Currently, the AI world is changing at a breath-taking speed, making it difficult to comprehend the basic dynamics. In fact, the disruptive power of so-called foundation models (sometimes also base models) is already visible today and can hardly be ignored, especially by decision makers in industry. The first phase of the digital transformation has already found their victims in the AI transformation. For example, 52% of the Fortune 500 companies have disappeared since the year 2000 and it is not expected that the adaptation difficulties will stop, as the development speed of AI-based applications has increased dramatically.

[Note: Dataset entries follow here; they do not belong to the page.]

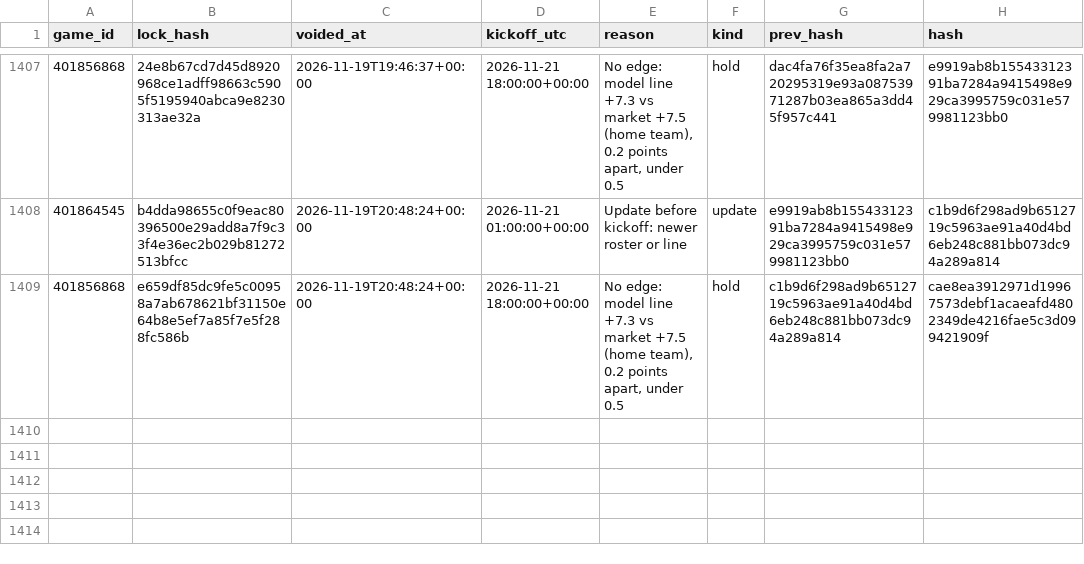
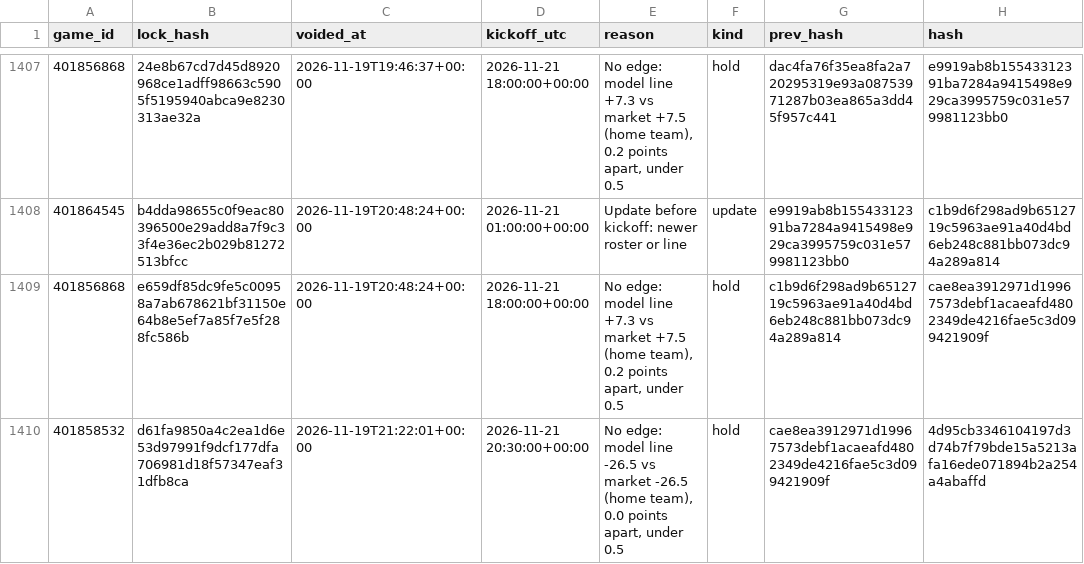
Before and after one commit to Seed808/theesness-data, a CSV file: model/ledger/ncaaf_locks_voids.csv, drawn as a sheet; only a part is shown, gaps mark what is left out; the diff names each change by its address in the sheet, - before the commit and + after, or states it on an @@ line.

```diff
--- a/model/ledger/ncaaf_locks_voids.csv
+++ b/model/ledger/ncaaf_locks_voids.csv
+row 1410: 401858532 | d61fa9850a4c2ea1d6e53d97991f9dcf177dfa706981d18f57347eaf31dfb8ca | 2026-11-19T21:22:01+00:00 | 2026-11-21 20:30:00+00:00 | No edge: model line -26.5 vs market -26.5 (home team), 0.0 points apart, under 0.5 | hold | cae8ea3912971d19967573debf1acaeafd4802349de4216fae5c3d099421909f | 4d95cb3346104197d3d74b7f79bde15a5213afa16ede071894b2a254a4abaffd
```
Also changed, not shown: model/ledger/cbb_locks.csv, model/ledger/cbb_locks_voids.csv, 35 other files.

Andrew Ng summarized the pressure  already in 2020 to adapt as follows: “In the past, a lot of S&P 500 CEOs wished they had started thinking sooner than they did about their Internet strategy. I think five years from now there will be a number of S&P 500 CEOs that will wish they’d started thinking earlier about their AI strategy.” In fact, the authors believe that there is not that much time left. This is true: The diffusion speed of so-called generative AI is so great and its immediate, beneficial applications so broad that we will see concrete, competitive examples of implementation at the industrial level in the next few months.

The following two current examples may serve to illustrate the dramatic consequences that are to be expected:

The speed of developments can be explained by the fact that current AI applications are encountering an economy that is already largely digitalized. ChatGPT was released to the general public in November 2022 and had made it to 100 million registered users within eight weeks. Microsoft announced on March 17 that all users of the MS 365 suite will have access to the AI-based “Co-pilot,” immediately reaching 340 million users.

This speed of digital dissemination is unparalleled in the history of technology. The telephone was introduced in 1878 and took 75 years to reach 100 million users. The mobile phone, launched in 1979, took another 16 years, and the World Wide Web achieved this number of users in eight years. The social network Facebook, launched in 2004, needed only 4.4 years to reach the magical 100 million threshold, Instagram launched in 2012 made it in 2.2 years. But the diffusion speed achieved today is indeed breath-taking, and this also makes the quotes mentioned at the beginning understandable.

Dr. Andreas Liebl, managing director of the appliedAI Initiative gave a presentation on the industrial application of generative AI at the CTO Forum on Tuesday, May 2. appliedAI is Europe’s largest initiative for the application of leading edge trustworthy AI technology with the vision to advance Europe’s industry to compete in the age of AI. appliedAI was formed as trustworthy initiative that acts both as enabler and innovator, shaping a future that we desire to live in.

He explained the current impact of Large Language Models on what applications are economically viable at the industrial level. The currently available foundation models have indeed fundamentally changed the economic assessment for the operational use of AI, also because the quality of the output has improved drastically in a very short time.

As the Samsung case, which became public on April 6, shows, it is necessary for companies to deal with their own intellectual property in connection with the use of public LLMs in particular. Employees of the Korean tech giant published trade secrets when source code was to be corrected by ChatGPT.

In the application of AI-based systems, a significantly greater degree of understanding of one’s own trade secrets, one’s own know-how is required than was previously the case around. In many companies, the topic of know-how protection has been rather neglected up to now. In a competitive environment based on knowledge, this can quickly have significant consequences, as shown by the know-how theft cases that are soon to be published on a weekly basis worldwide.